Where do the recyclables go and what are they used for?
The recyclables are marketed to various companies and ultimately sold to the company willing to pay the highest price. Bales of recyclables are loaded on tractor-trailers and trucked to companies that process them into new products. The market for recyclables is in a constant state of fluctuation and the price per ton of recyclables can change daily.
Following are examples of where some recyclables go and what they are used for:
|Newspaper||Bowater Paper Mill (Canada)||newsprint, insulation, lawn mulch|
|Magazines||De-Inking mills (Canada)||newsprint|
|Corrugated Cardboard||Solvay Paperboard (Syracuse)||cardboard boxes, linerboard|
|Brown Paper Bags||Paper Mills||brown bags, corrugated cardboard|
|Office Paper||Paper Mills||tissue, writing paper|
|Metal/Aerosol Cans||Steel Mills (NY and PA)||steel, tin|
|Aluminum Cans||Aluminum Mills (WV and IN)||aluminum cans|
|Glass Containers||Nexcycle Resources (Syracuse)||new bottles, jars|
|PET #1||Plastic Facilities (NY, NJ, PA)||polyester fibers for carpet, clothes|
|HDPE #2||Plastic Facilities (PA)||plastic lumber|
|Gable-Top Cartons||Paper Mills (NY, PA, GA, WI)||writing and tissue paper|

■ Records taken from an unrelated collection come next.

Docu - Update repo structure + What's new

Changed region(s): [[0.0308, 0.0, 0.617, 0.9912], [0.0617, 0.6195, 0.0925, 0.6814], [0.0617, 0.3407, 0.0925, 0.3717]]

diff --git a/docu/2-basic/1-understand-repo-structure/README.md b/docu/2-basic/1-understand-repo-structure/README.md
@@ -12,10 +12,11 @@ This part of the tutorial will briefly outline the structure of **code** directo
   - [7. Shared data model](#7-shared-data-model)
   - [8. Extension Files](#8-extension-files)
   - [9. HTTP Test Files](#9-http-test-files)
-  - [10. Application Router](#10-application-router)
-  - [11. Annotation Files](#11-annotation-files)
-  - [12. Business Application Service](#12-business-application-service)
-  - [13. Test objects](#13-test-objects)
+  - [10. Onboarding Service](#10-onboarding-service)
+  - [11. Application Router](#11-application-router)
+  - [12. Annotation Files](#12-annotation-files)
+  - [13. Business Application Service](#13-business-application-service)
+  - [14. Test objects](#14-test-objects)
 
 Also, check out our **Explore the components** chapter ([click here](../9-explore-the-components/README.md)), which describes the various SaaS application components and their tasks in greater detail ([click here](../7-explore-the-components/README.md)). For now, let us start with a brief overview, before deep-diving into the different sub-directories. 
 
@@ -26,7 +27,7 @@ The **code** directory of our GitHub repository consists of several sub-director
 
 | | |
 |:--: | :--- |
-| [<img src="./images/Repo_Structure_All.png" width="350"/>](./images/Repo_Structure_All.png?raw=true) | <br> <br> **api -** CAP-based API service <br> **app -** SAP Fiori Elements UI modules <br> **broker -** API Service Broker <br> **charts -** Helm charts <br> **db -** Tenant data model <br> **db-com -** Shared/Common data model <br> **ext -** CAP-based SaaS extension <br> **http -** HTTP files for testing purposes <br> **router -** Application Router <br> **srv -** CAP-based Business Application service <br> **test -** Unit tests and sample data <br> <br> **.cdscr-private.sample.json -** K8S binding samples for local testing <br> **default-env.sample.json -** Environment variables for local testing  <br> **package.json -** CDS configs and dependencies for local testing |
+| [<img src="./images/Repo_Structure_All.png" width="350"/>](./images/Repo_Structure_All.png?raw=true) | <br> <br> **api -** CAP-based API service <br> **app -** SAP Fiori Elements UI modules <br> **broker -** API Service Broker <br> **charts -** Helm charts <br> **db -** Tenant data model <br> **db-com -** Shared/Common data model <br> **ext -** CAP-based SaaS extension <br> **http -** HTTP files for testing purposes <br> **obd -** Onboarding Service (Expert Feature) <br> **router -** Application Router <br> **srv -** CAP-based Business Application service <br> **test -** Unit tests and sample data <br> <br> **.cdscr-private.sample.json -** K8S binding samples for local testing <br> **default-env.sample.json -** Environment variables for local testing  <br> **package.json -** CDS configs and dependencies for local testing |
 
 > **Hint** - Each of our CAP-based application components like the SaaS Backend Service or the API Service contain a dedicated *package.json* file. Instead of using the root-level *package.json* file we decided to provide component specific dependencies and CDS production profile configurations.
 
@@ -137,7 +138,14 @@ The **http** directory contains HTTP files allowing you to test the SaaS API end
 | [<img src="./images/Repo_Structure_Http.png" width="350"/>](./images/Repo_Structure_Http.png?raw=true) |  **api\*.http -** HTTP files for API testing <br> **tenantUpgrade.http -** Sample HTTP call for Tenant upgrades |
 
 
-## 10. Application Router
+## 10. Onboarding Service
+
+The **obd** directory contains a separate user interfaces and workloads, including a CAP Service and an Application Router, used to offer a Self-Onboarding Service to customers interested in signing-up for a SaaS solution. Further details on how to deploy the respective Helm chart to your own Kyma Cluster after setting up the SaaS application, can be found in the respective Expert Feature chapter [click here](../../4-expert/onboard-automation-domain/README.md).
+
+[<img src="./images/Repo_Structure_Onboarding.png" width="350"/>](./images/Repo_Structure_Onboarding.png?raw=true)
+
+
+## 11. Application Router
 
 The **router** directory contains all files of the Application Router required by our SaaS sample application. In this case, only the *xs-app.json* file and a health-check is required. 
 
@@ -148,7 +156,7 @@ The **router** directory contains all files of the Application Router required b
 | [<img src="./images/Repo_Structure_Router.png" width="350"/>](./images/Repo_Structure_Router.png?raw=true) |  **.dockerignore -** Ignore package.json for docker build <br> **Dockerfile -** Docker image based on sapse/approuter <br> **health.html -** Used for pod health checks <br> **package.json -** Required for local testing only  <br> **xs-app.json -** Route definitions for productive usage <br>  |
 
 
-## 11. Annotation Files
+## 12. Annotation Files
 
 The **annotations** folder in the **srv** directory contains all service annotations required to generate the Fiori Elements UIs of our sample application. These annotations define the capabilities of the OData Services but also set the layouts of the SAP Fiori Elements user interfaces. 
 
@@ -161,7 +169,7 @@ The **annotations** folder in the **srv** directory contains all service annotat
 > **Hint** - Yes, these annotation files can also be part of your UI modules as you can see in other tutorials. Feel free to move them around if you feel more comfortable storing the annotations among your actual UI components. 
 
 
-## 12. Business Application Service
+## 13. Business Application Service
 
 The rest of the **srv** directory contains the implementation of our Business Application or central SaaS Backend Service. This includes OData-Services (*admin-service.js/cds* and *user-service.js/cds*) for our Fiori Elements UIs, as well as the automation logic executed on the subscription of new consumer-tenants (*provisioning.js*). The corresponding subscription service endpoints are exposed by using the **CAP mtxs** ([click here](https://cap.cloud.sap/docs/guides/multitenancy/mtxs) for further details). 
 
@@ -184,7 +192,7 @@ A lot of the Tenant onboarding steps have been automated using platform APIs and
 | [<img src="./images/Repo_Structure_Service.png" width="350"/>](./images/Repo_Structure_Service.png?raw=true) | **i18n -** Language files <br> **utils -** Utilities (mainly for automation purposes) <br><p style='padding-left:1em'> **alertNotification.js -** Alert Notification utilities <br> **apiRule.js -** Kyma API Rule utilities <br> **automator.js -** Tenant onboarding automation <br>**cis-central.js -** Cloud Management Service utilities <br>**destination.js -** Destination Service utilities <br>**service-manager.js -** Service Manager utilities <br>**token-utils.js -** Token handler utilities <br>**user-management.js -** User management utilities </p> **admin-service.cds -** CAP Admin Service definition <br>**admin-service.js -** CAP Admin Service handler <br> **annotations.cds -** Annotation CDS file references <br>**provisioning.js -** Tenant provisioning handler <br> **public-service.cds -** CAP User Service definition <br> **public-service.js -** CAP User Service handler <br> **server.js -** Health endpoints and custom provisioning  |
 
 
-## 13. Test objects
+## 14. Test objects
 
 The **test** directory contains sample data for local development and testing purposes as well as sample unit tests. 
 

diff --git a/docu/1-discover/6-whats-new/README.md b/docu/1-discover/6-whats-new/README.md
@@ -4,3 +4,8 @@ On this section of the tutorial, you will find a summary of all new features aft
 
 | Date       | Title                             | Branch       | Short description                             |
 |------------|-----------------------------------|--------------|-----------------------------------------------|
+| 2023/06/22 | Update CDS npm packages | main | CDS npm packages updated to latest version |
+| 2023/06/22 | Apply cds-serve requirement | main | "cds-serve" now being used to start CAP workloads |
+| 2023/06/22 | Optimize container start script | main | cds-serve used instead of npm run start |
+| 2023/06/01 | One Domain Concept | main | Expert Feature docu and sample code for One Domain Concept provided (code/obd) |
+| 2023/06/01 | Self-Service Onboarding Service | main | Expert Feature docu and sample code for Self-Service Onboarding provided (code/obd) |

|Plastics (#s 3-7)||Plastic Facilities/WTE (Canada)||buckets, trash cans, etc.|